**Assignment:**
Without any images, output the records below verbatim.

--- Source material Enclosed Below ---

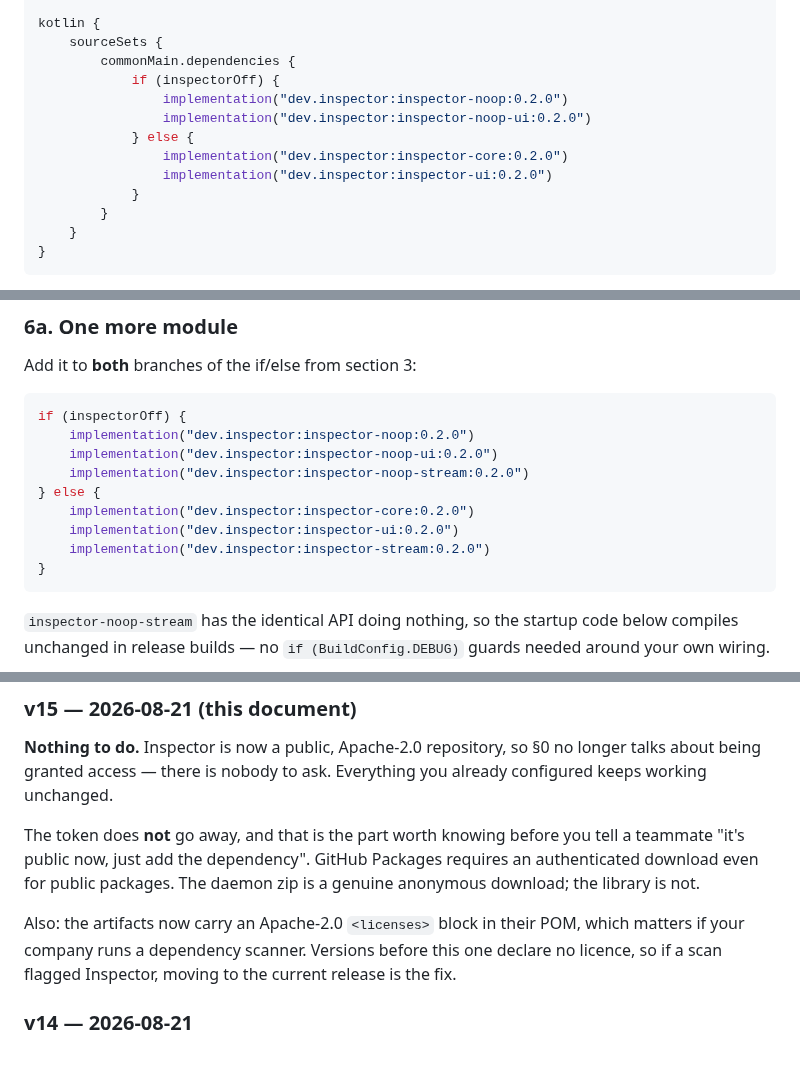
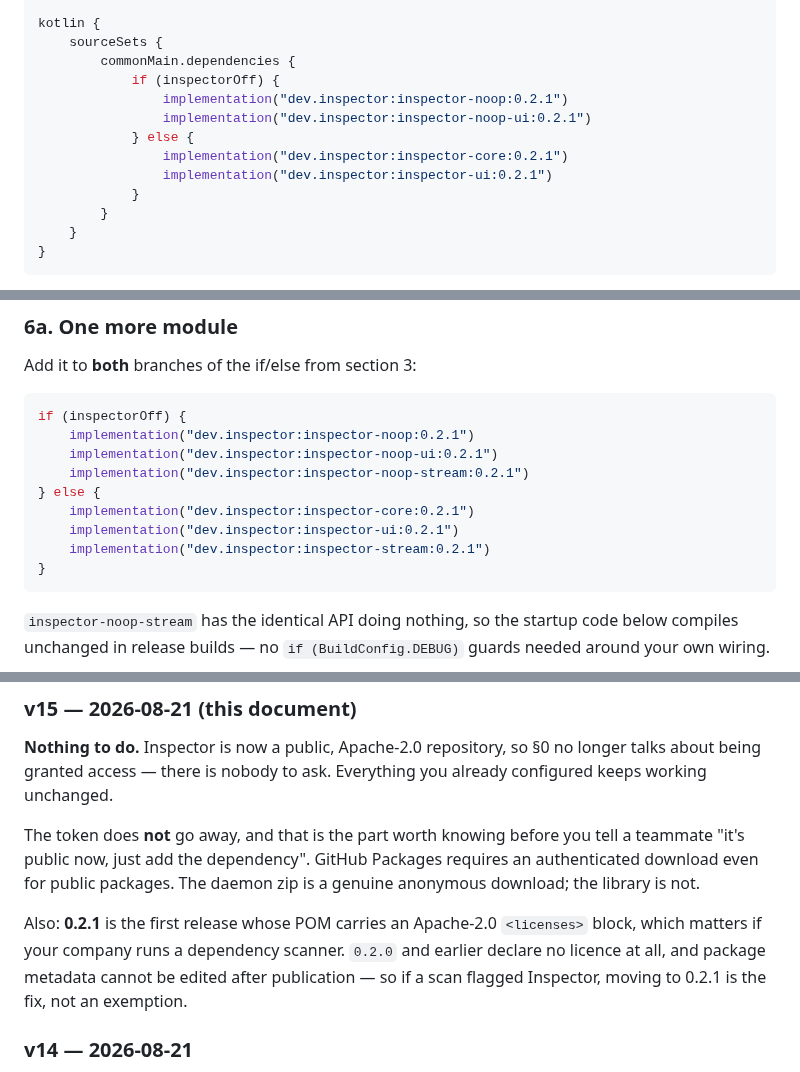
Before and after one commit to Shafichariri/kinspector, a Markdown page: docs/INTEGRATION.md, 3 parts joined by grey strips. Drawn GitHub-style.

Commit message:
Point the docs at 0.2.1, the first release that declares its licence
0.2.1 is published and verified: a clean consumer resolved it from GitHub
Packages and compiled for JVM and iosSimulatorArm64, and its POM carries the
Apache-2.0 <licenses> block. 0.2.0's POM has none, and package metadata is
immutable, so the fix for a dependency scanner is this version rather than an
exemption. The v15 changelog entry now names it.

The examples were left at 0.2.0 until the release actually existed, since
documenting a version that 404s is worse than documenting an older one.

Also repaired a line this exposed: the v13 entry told people migrating off the
composite build to change their version "from 0.2.0", which is not what they
have. It should read 0.1.0-SNAPSHOT, and did until a blanket version replace
rewrote the sentence along with the coordinates it was meant to update.

AGENTS.md keeps 0.2.0 in its -Pinspector.version examples on purpose: those
demonstrate the flag rather than name a version to adopt.

Co-Authored-By: Claude Opus 5 <noreply@anthropic.com>

````diff
--- a/docs/INTEGRATION.md
+++ b/docs/INTEGRATION.md
@@ -185,11 +185,11 @@ kotlin {
     sourceSets {
         commonMain.dependencies {
             if (inspectorOff) {
-                implementation("dev.inspector:inspector-noop:0.2.0")
-                implementation("dev.inspector:inspector-noop-ui:0.2.0")
+                implementation("dev.inspector:inspector-noop:0.2.1")
+                implementation("dev.inspector:inspector-noop-ui:0.2.1")
             } else {
-                implementation("dev.inspector:inspector-core:0.2.0")
-                implementation("dev.inspector:inspector-ui:0.2.0")
+                implementation("dev.inspector:inspector-core:0.2.1")
+                implementation("dev.inspector:inspector-ui:0.2.1")
             }
         }
     }
@@ -316,13 +316,13 @@ Add it to **both** branches of the if/else from section 3:
 
 ```kotlin
 if (inspectorOff) {
-    implementation("dev.inspector:inspector-noop:0.2.0")
-    implementation("dev.inspector:inspector-noop-ui:0.2.0")
-    implementation("dev.inspector:inspector-noop-stream:0.2.0")
+    implementation("dev.inspector:inspector-noop:0.2.1")
+    implementation("dev.inspector:inspector-noop-ui:0.2.1")
+    implementation("dev.inspector:inspector-noop-stream:0.2.1")
 } else {
-    implementation("dev.inspector:inspector-core:0.2.0")
-    implementation("dev.inspector:inspector-ui:0.2.0")
-    implementation("dev.inspector:inspector-stream:0.2.0")
+    implementation("dev.inspector:inspector-core:0.2.1")
+    implementation("dev.inspector:inspector-ui:0.2.1")
+    implementation("dev.inspector:inspector-stream:0.2.1")
 }
 ```
 
@@ -848,9 +848,10 @@ The token does **not** go away, and that is the part worth knowing before you te
 public now, just add the dependency". GitHub Packages requires an authenticated download even for
 public packages. The daemon zip is a genuine anonymous download; the library is not.
 
-Also: the artifacts now carry an Apache-2.0 `<licenses>` block in their POM, which matters if your
-company runs a dependency scanner. Versions before this one declare no licence, so if a scan
-flagged Inspector, moving to the current release is the fix.
+Also: **0.2.1** is the first release whose POM carries an Apache-2.0 `<licenses>` block, which
+matters if your company runs a dependency scanner. `0.2.0` and earlier declare no licence at all,
+and package metadata cannot be edited after publication — so if a scan flagged Inspector, moving to
+0.2.1 is the fix, not an exemption.
 
 ### v14 — 2026-08-21
 
````
Also changed, not shown: other parts of docs/INTEGRATION.md (+3 -3 lines), docs/ACCESS.md (+2 -2 lines).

--- End of Enclosed Source material ---

**Output:**
Before and after one commit to Shafichariri/kinspector, a Markdown page: docs/INTEGRATION.md, 3 parts joined by grey strips. Drawn GitHub-style.

Commit message:
Point the docs at 0.2.1, the first release that declares its licence
0.2.1 is published and verified: a clean consumer resolved it from GitHub
Packages and compiled for JVM and iosSimulatorArm64, and its POM carries the
Apache-2.0 <licenses> block. 0.2.0's POM has none, and package metadata is
immutable, so the fix for a dependency scanner is this version rather than an
exemption. The v15 changelog entry now names it.

The examples were left at 0.2.0 until the release actually existed, since
documenting a version that 404s is worse than documenting an older one.

Also repaired a line this exposed: the v13 entry told people migrating off the
composite build to change their version "from 0.2.0", which is not what they
have. It should read 0.1.0-SNAPSHOT, and did until a blanket version replace
rewrote the sentence along with the coordinates it was meant to update.

AGENTS.md keeps 0.2.0 in its -Pinspector.version examples on purpose: those
demonstrate the flag rather than name a version to adopt.

Co-Authored-By: Claude Opus 5 <noreply@anthropic.com>

````diff
--- a/docs/INTEGRATION.md
+++ b/docs/INTEGRATION.md
@@ -185,11 +185,11 @@ kotlin {
     sourceSets {
         commonMain.dependencies {
             if (inspectorOff) {
-                implementation("dev.inspector:inspector-noop:0.2.0")
-                implementation("dev.inspector:inspector-noop-ui:0.2.0")
+                implementation("dev.inspector:inspector-noop:0.2.1")
+                implementation("dev.inspector:inspector-noop-ui:0.2.1")
             } else {
-                implementation("dev.inspector:inspector-core:0.2.0")
-                implementation("dev.inspector:inspector-ui:0.2.0")
+                implementation("dev.inspector:inspector-core:0.2.1")
+                implementation("dev.inspector:inspector-ui:0.2.1")
             }
         }
     }
@@ -316,13 +316,13 @@ Add it to **both** branches of the if/else from section 3:
 
 ```kotlin
 if (inspectorOff) {
-    implementation("dev.inspector:inspector-noop:0.2.0")
-    implementation("dev.inspector:inspector-noop-ui:0.2.0")
-    implementation("dev.inspector:inspector-noop-stream:0.2.0")
+    implementation("dev.inspector:inspector-noop:0.2.1")
+    implementation("dev.inspector:inspector-noop-ui:0.2.1")
+    implementation("dev.inspector:inspector-noop-stream:0.2.1")
 } else {
-    implementation("dev.inspector:inspector-core:0.2.0")
-    implementation("dev.inspector:inspector-ui:0.2.0")
-    implementation("dev.inspector:inspector-stream:0.2.0")
+    implementation("dev.inspector:inspector-core:0.2.1")
+    implementation("dev.inspector:inspector-ui:0.2.1")
+    implementation("dev.inspector:inspector-stream:0.2.1")
 }
 ```
 
@@ -848,9 +848,10 @@ The token does **not** go away, and that is the part worth knowing before you te
 public now, just add the dependency". GitHub Packages requires an authenticated download even for
 public packages. The daemon zip is a genuine anonymous download; the library is not.
 
-Also: the artifacts now carry an Apache-2.0 `<licenses>` block in their POM, which matters if your
-company runs a dependency scanner. Versions before this one declare no licence, so if a scan
-flagged Inspector, moving to the current release is the fix.
+Also: **0.2.1** is the first release whose POM carries an Apache-2.0 `<licenses>` block, which
+matters if your company runs a dependency scanner. `0.2.0` and earlier declare no licence at all,
+and package metadata cannot be edited after publication — so if a scan flagged Inspector, moving to
+0.2.1 is the fix, not an exemption.
 
 ### v14 — 2026-08-21
 
````
Also changed, not shown: other parts of docs/INTEGRATION.md (+3 -3 lines), docs/ACCESS.md (+2 -2 lines).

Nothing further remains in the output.